We’ve been big backers of Big Eyes for a good long while, going back to their debut 7-inch on Evil Weevil. Since they first released that collection of demos, the garage-pop trio has toured the country, released a slew of amazing split releases, and are now getting ready to release their second full-length LP on Grave Mistake Records, entitled Almost Famous. Frontwoman and guitarist Kate Eldridge spoke with us via e-mail about the new LP, touring, and more.
Grave Mistake Records recently reissued Big Eyes‘ demo 7-inch from 2010 as part of a co-release with Evil Weevil, who originally put it out. When Alex at Grave Mistake told me that it’d been recut and repressed at a different plant, I figured this was a good time to sit down and compare the two releases.
Demo 2010 (as I suppose the record is now known) has new art, new labels, and it’s also cut at 45 versus 33. Everything’s different, at least in terms of the physical appearance, but how does it sound? I’m one of those people who’s not going to buy a record I already own just because it’s got a new cover.
Before I step away from the computer for a glorious three days of over-indulging in sun, booze, and fire-cooked meats, I wanted to share some free tunes that’ve found their way onto the Internet over the past few days. There’s some good stuff for you to play while in the car, at the beach, or next to the grill.
Although not a new track, this number from Cement Tomb Mind Control ought to further convince you to buy the LP, as well as whet your appetite for their upcoming single (singles, actually – they’ve got a couple coming out on Slovenly Records’ imprint Black Gladiator later this year, as well). More info about those releases, including tentative dates, is at the Evil Weevil blog.
From the opening sounds of Big Eyes‘ debut 7-inch, you know they grew up on classic rock. The band’s very name hearkens back to one of Cheap Trick’s best songs, and the record has that warm, big sound associated with great ’70s rock albums. The opening track, “Prefer to Be Left Alone” does the seemingly impossible task of reconciling arena rock with classic punk. Really: the short, choppy chords meld wonderfully with epic riffs to give Big Eye an aesthetic that could easily fit in a basement show, or blasting into an arena.
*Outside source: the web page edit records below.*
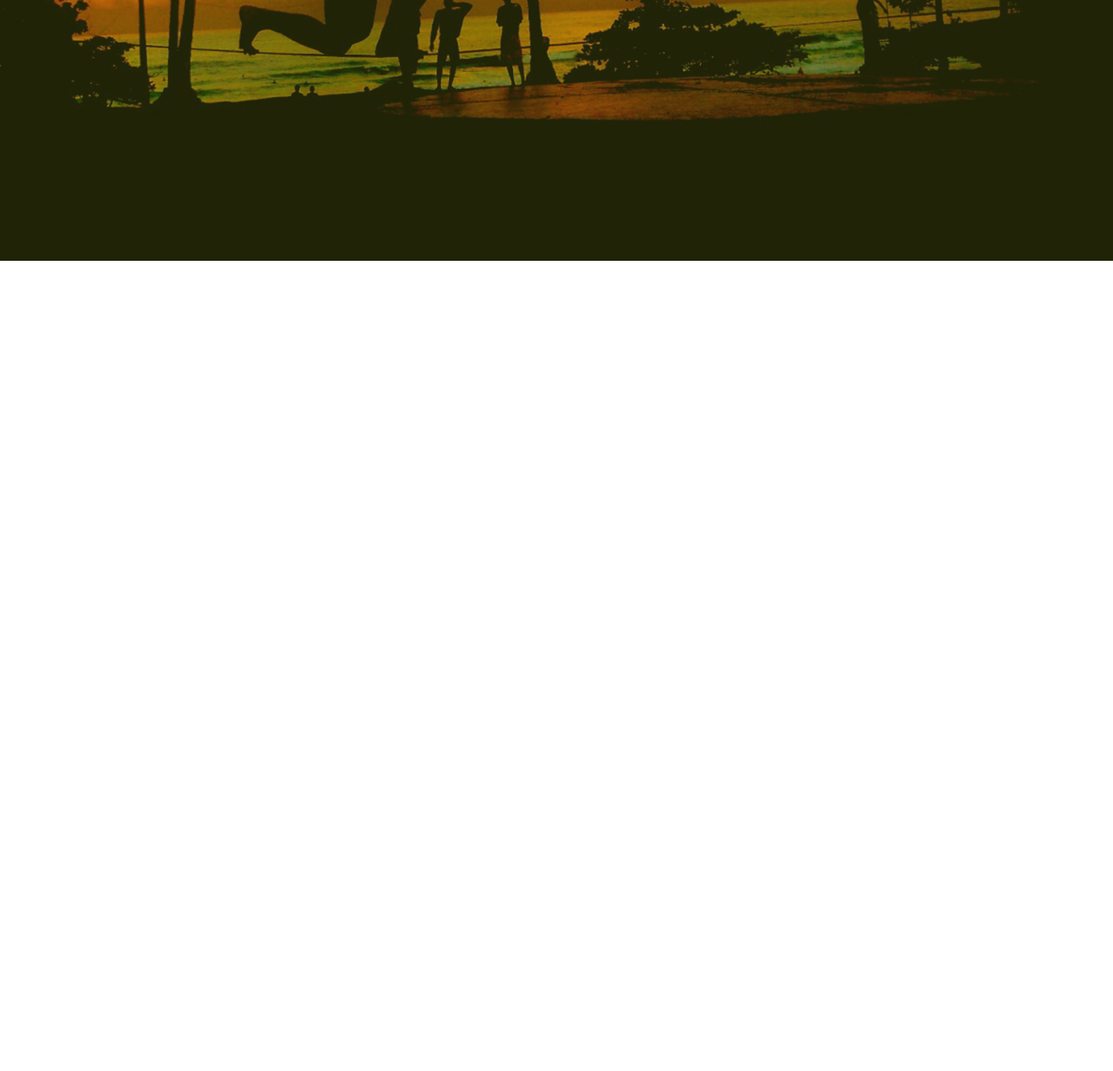
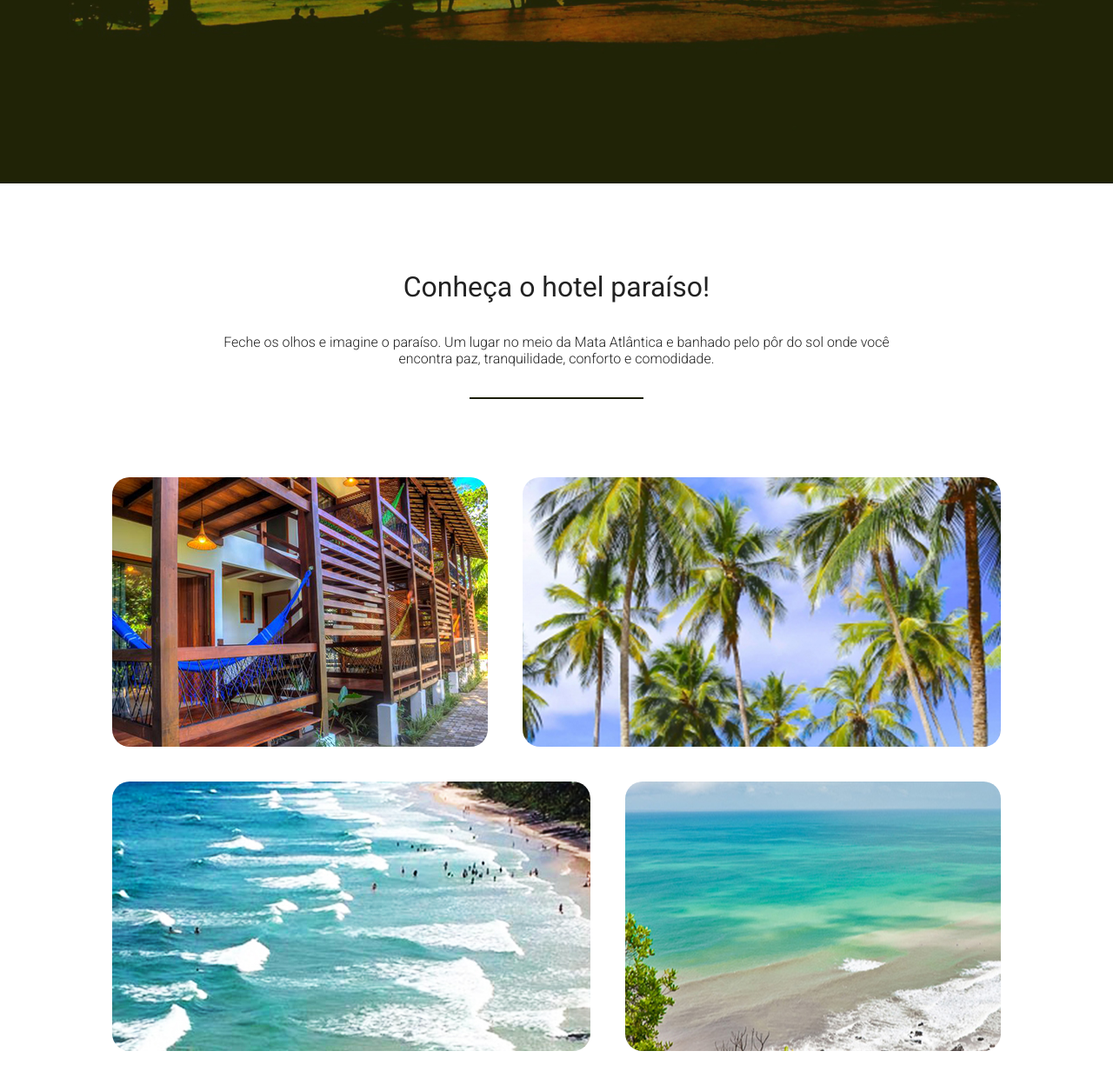
Before and after one commit to levinsousa/hotel-paraiso, a plain HTML site: page index.html in a window 1280 px wide. Shown: the part 589-1821 px from the top of the page at 87% size. Before the commit the page ends 889 px from the top, so only its background shows below. Drawn offline with Linux system fonts and the light colour scheme.

Commit message:
Add Images and more style😎

```diff
--- a/css/styles.css
+++ b/css/styles.css
@@ -1,3 +1,43 @@
+@import url('https://fonts.googleapis.com/css2?family=Roboto:wght@300;400;700&display=swap');
+
+:root{
+  --text-color-primary: #FFFFFF;
+  --text-color-secondary: #EDF0F9;
+  --text-color-dark: #222222;
+}
+
+::-webkit-scrollbar {
+  width: 8px;
+  height: 8px;
+}
+::-webkit-scrollbar-button {
+  width: 0px;
+  height: 0px;
+}
+::-webkit-scrollbar-thumb {
+  background: #222222;
+  border-radius: 50px;
+}
+::-webkit-scrollbar-thumb:hover {
+  background: #141414;
+}
+::-webkit-scrollbar-thumb:active {
+  background: #000000;
+}
+::-webkit-scrollbar-track {
+  background: #66666671;
+  border-radius: 50px;
+}
+::-webkit-scrollbar-track:hover {
+  background: #6666666c;
+}
+::-webkit-scrollbar-track:active {
+  background: #33333375;
+}
+::-webkit-scrollbar-corner {
+  background: transparent;
+}
+
 *{
   margin: 0;
   padding: 0;
@@ -10,19 +50,26 @@ li{ list-style: none; }
 a{ text-decoration: none; }
 
 header{
-  background-color: red;
+  background-color: #222222d3;
   width: 100%;
   display: flex;
   justify-content: space-between;
   align-items: center;
   padding: 20px 50px;
+  position: fixed;
+  top: 0;
 }
 
 header img{ width: 200px; }
 
 header nav{ display: flex; }
 
-header li a{ color: #191c03; }
+header li a{
+  color: var(--text-color-primary);
+  font-family: 'Roboto', sans-serif;
+  font-weight: 500;
+}
+
 header li{ margin: 0 15px; }
 
 header li:nth-child(1){ margin-left: 0; }
@@ -42,20 +89,79 @@ header li:nth-child(4){ margin-right: 0; }
 .hero h1{
   font-size: 3.2rem;
   margin-bottom: 15px;
+  font-family: 'Roboto', sans-serif;
+  font-weight: 700;
 }
 
 .hero h3{
   font-size: 2rem;
   margin-bottom: 15px;
+  font-family: 'Roboto', sans-serif;
+  font-weight: 500;
 }
 
 .hero .btn{
   background-color: #FFF;
   border-radius: 4px;
-  color: #191c03;
+  color: var(--text-color-dark);
   padding: 20px 50px;
   text-transform: uppercase;
+  font-family: 'Roboto', sans-serif;
+  font-weight: 500;
 }
+
+.conheca-o-hotel{
+  display: flex;
+  flex-direction: column;
+  align-items: center;
+  padding: 100px 50px;
+}
+
+.conheca-o-hotel h3{
+  font-size: 2rem;
+  margin-bottom: 35px;
+  color: var(--text-color-dark);
+  text-align: center;
+  font-family: 'Roboto', sans-serif;
+  font-weight: 500;
+}
+
+.conheca-o-hotel p{
+  max-width: 800px;
+  margin-bottom: 35px;
+  color: var(--text-color-dark);
+  text-align: center;
+  font-family: 'Roboto', sans-serif;
+  font-weight: 300;
+}
+
+.conheca-o-hotel hr{
+  width: 200px;
+  height: 2px;
+  background-color: #191c03;
+  margin-bottom: 70px;
+  border: none;
+}
+
+.conheca-o-hotel .grid{
+  width: 100%;
+  display: flex;
+  flex-wrap: wrap;
+  justify-content: center;
+}
+
+.conheca-o-hotel .grid li{
+  height: 350px;
+  padding: 20px;
+  border-radius: 40px;
+  list-style: none;
+  background-clip: content-box;
+  background-position: center;
+}
+
+.conheca-o-hotel .grid .small{ flex-basis: 40%; }
+
+.conheca-o-hotel .grid .large{ flex-basis: 50%; }
 
 @media(max-width: 700px){
   header{ flex-direction: column; }
@@ -63,4 +169,6 @@ header li:nth-child(4){ margin-right: 0; }
 
   .hero h1{ font-size: 2.5rem; }
   .hero h2{ font-size: 1.5rem; }
+
+  .conheca-o-hotel .grid .small,.conheca-o-hotel .grid .large{ flex-basis: 100%; }
 }
--- a/index.html
+++ b/index.html
@@ -16,10 +16,28 @@
       <li><a href="">Contato</a></li>
     </nav>
   </header>
+
   <section class="hero">
     <h1>Conheça este paraíso chamado Itacaré</h1>
     <h3>"Aconchego, conforto, simplicidade e alto astral"</h3>
     <button class="btn">Saiba mais</button>
   </section>
+
+  <section class="conheca-o-hotel">
+    <h3>Conheça o hotel paraíso!</h3>
+    <p>Feche os olhos e imagine o paraíso. Um lugar
+      no meio da Mata Atlântica e banhado pelo pôr
+      do sol onde você encontra paz, tranquilidade,
+      conforto e comodidade.
+    </p>
+    <hr>
+    <ul class="grid">
+      <li class="small" style="background-image: url('img/itacare-01.jpg');"></li>
+      <li class="large" style="background-image: url('img/itacare-02.jpg');"></li>
+      <li class="large" style="background-image: url('img/itacare-03.jpg');"></li>
+      <li class="small" style="background-image: url('img/itacare-04.jpg');"></li>
+    </ul>
+  </section>
+
 </body>
 </html>
```
Also changed, not shown: img/itacare-01.jpg (added), img/itacare-02.jpg (added), img/itacare-03.jpg (added), img/itacare-04.jpg (added).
The high points in these four songs are big guitars, accompanied by a crisp and clear voice from lead singer Kate Eldridge (formerly of Cheeky). The low point? I wish the drums weren’t hidden so much on this record – I get the feeling that C.J. Frederick’s work on the skins is heavy enough to reach the cheap seats, but the recording’s a little too poorly mixed to tell (granted, it does sound pretty fantastic for a demo). We’ll know soon enough, as the band has a single due out from Don Giovanni later this month, with a full-length coming in February.